The online MBA at the University of Southern California’s Marshall Business School offers students a global- and entrepreneurial-focused business education.
“That means we encourage innovative ideas from faculty, staff, and students in educational programs and courses, and in research and teaching content,” Patricia H. Mills, Vice-Dean of Online Learning and Executive Education at the Marshall School of Business, says. “That approach led to the integrated curriculum that was designed and produced with collaboration from corporate focus groups, faculty, instructional designers, and media specialists.”
The Marshall OMBA takes roughly 21 months to complete, with an estimated weekly time commitment of 25 hours per week.

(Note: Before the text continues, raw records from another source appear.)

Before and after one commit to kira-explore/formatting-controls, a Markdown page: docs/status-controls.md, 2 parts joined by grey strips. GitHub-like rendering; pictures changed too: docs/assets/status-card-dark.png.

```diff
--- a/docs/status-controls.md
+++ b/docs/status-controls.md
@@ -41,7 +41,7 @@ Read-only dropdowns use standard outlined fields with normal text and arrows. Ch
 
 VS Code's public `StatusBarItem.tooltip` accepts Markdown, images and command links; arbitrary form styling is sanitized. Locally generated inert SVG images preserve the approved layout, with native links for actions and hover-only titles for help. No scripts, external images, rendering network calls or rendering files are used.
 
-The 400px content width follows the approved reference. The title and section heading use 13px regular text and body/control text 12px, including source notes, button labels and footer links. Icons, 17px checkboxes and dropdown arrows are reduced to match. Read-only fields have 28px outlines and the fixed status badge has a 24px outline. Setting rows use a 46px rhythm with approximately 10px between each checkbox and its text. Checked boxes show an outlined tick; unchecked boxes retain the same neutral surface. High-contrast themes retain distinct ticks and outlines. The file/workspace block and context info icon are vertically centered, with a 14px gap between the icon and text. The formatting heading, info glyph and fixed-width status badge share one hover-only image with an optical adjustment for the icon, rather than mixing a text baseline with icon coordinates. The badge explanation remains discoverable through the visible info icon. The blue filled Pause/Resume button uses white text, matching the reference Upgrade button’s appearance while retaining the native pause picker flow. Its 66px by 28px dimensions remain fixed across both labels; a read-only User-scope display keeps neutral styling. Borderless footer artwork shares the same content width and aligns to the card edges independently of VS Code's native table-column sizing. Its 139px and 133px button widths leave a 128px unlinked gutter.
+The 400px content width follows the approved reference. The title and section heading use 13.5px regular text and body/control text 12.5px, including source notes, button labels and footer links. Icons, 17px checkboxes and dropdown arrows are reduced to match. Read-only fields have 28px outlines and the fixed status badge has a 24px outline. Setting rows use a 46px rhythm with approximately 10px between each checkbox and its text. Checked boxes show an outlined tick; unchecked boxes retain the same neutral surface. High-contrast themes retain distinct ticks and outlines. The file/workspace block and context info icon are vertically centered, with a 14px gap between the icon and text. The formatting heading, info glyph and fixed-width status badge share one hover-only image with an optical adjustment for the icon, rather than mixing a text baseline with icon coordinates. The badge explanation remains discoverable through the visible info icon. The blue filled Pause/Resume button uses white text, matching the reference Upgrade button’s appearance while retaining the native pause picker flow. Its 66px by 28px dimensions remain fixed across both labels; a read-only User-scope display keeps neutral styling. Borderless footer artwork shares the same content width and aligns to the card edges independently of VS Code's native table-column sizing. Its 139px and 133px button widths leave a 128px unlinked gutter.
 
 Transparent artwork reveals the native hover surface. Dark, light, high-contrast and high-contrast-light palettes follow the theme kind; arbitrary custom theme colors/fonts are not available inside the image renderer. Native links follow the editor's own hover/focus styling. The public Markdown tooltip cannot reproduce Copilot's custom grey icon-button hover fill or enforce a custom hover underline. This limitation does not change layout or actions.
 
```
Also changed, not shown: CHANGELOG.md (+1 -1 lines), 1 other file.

Marshall OMBAs kick off their first year with the Residential Intensive Week, an in-person experience where students complete their first course covering topics of Communication and Strategy, capped off by a case competition.
“The Residential Intensive Week gives students a wonderful opportunity to get to know their faculty and all of their classmates in person before completing the rest of the program, which is equally interactive but entirely online,” Miriam Burgos, Professor and Academic Director for the Marshall Online MBA, says.

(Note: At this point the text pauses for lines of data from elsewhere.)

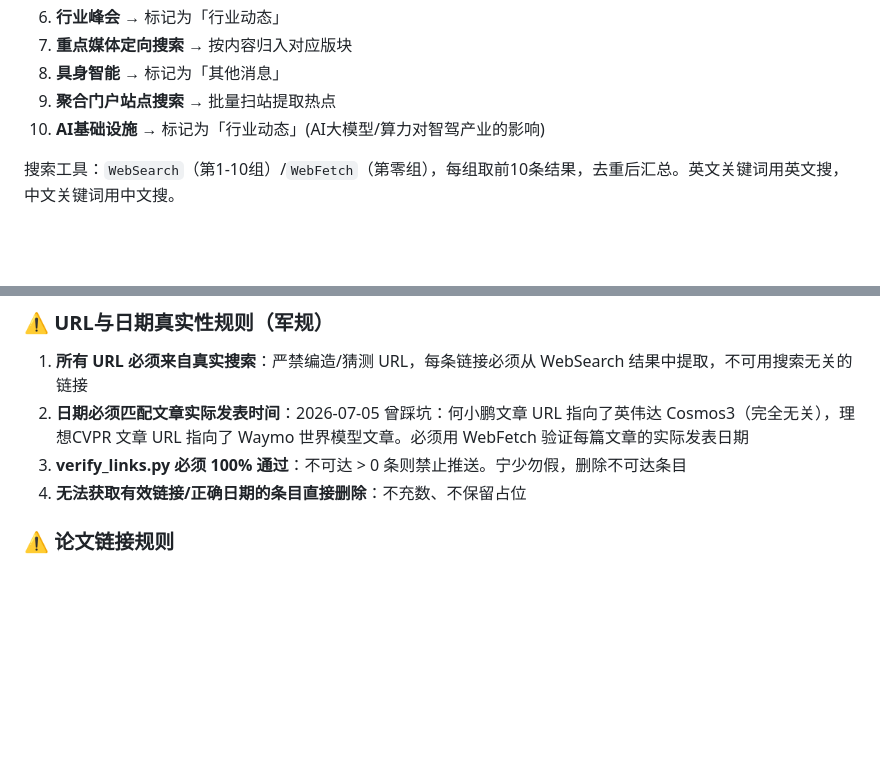
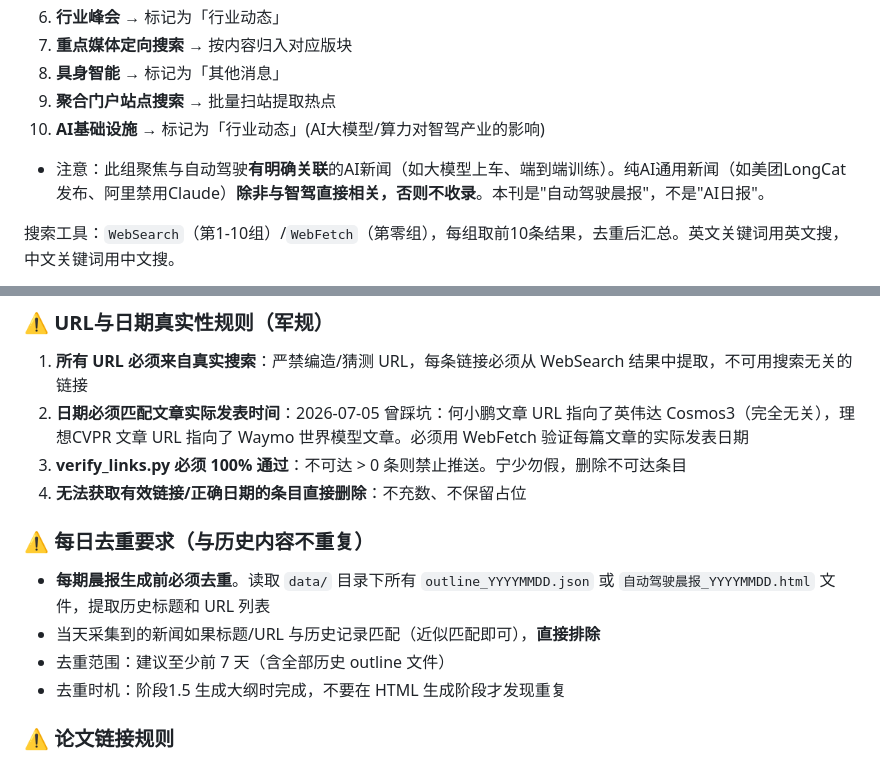
Before and after one commit to JacobZhu404/singer, a Markdown page: SKILL.md, 2 parts joined by grey strips. Drawn GitHub-style; blank space fills up the shorter version.

Commit message:
docs: SKILL.md补充4条确认项
- AI基础设施组: 明确排除纯AI通用新闻,仅收与智驾直接相关
- 新增每日去重要求: 与前7天outline去重
- 确认不凑数原则: 每个模块可留空
- 确认大纲流程: outline JSON → HTML → 存底供去重

```diff
--- a/SKILL.md
+++ b/SKILL.md
@@ -56,6 +56,7 @@ agent_created: true
 8. **具身智能** → 标记为「其他消息」
 9. **聚合门户站点搜索** → 批量扫站提取热点
 10. **AI基础设施** → 标记为「行业动态」(AI大模型/算力对智驾产业的影响)
+  - 注意：此组聚焦与自动驾驶**有明确关联**的AI新闻（如大模型上车、端到端训练）。纯AI通用新闻（如美团LongCat发布、阿里禁用Claude）**除非与智驾直接相关，否则不收录**。本刊是"自动驾驶晨报"，不是"AI日报"。
 
 搜索工具：`WebSearch`（第1-10组）/`WebFetch`（第零组），每组取前10条结果，去重后汇总。英文关键词用英文搜，中文关键词用中文搜。
 
@@ -75,6 +76,12 @@ agent_created: true
 2. **日期必须匹配文章实际发表时间**：2026-07-05 曾踩坑：何小鹏文章 URL 指向了英伟达 Cosmos3（完全无关），理想CVPR 文章 URL 指向了 Waymo 世界模型文章。必须用 WebFetch 验证每篇文章的实际发表日期
 3. **verify_links.py 必须 100% 通过**：不可达 > 0 条则禁止推送。宁少勿假，删除不可达条目
 4. **无法获取有效链接/正确日期的条目直接删除**：不充数、不保留占位
+
+### ⚠️ 每日去重要求（与历史内容不重复）
+- **每期晨报生成前必须去重**。读取 `data/` 目录下所有 `outline_YYYYMMDD.json` 或 `自动驾驶晨报_YYYYMMDD.html` 文件，提取历史标题和 URL 列表
+- 当天采集到的新闻如果标题/URL 与历史记录匹配（近似匹配即可），**直接排除**
+- 去重范围：建议至少前 7 天（含全部历史 outline 文件）
+- 去重时机：阶段1.5 生成大纲时完成，不要在 HTML 生成阶段才发现重复
 
 ### ⚠️ 论文链接规则
 - 前沿论文条目的 URL 必须是原始论文链接(arxiv.org/openaccess.thecvf.com/openreview.net)
```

After the first course, Marshall OMBAs take five additional courses, one per semester, to complete their degree. Each of the five courses cover four subject areas that pertain to a central theme. The five courses include Fundamental of Business, Opportunity Recognition and Implementation, Managing Inside the Firm, Managing Outside the Firm, and Business Environment and Leadership.
Globalization has been a priority for USC Marshall for the last 25 years, with the b-school investing heavily in programs, centers, and intellectual capital emphasizing global issues.
“Our student body and faculty are globally diverse and value global experiences,” Mills says. “The University of Southern California is one of the most international universities in the world with a commitment to increasing its global presence.”
And the emphasis on global issues is prevalent in the Tepper OMBA coursework.
In “Opportunity Recognition and Development,” students identify and implement new business opportunities on a global scale.
In “The Role of the Manager,” students are introduced to business issues facing global executives today including marketing and communications concepts, analysis of financial statements, operational assessments, innovation and technology management, and strategic growth initiatives in a global economy.
Just this year, a group of Marshall OMBAs participated in a trip to China and Hong Kong, visiting seven different business including Volkswagen and Huawei.
“Advancing Marshall’s position as an innovator and leader in global business education requires cultivating a global mindset among faculty and students, creating and delivering global educational experiences, and producing research that speaks to global business issues,” Mills says.
OMBAs have extensive resources available to them in career planning.
Two corporate career coaches work individually with Marshall OMBAs in planning for their career goals.
Additionally, OMBAs can join the USC Marshall and Leventhal Alumni Association, or “The Network,” on day one of their enrollment as Marshall students. Membership in The Network gives students access to the world-wide USC alumni network, including events that take place across the U.S. and all over the world.
Located in Los Angeles, Marshall has deep ties to the neighboring region allowing students to access a number of opportunities.
“USC’s location in Los Angeles gives students the opportunity to interact with businesses and nonprofit organizations, in classes, as interns, and in other experiential ways,” Mills says. “It gives faculty the opportunity to acquire and create knowledge through research, writing cases, and developing other curricular materials.”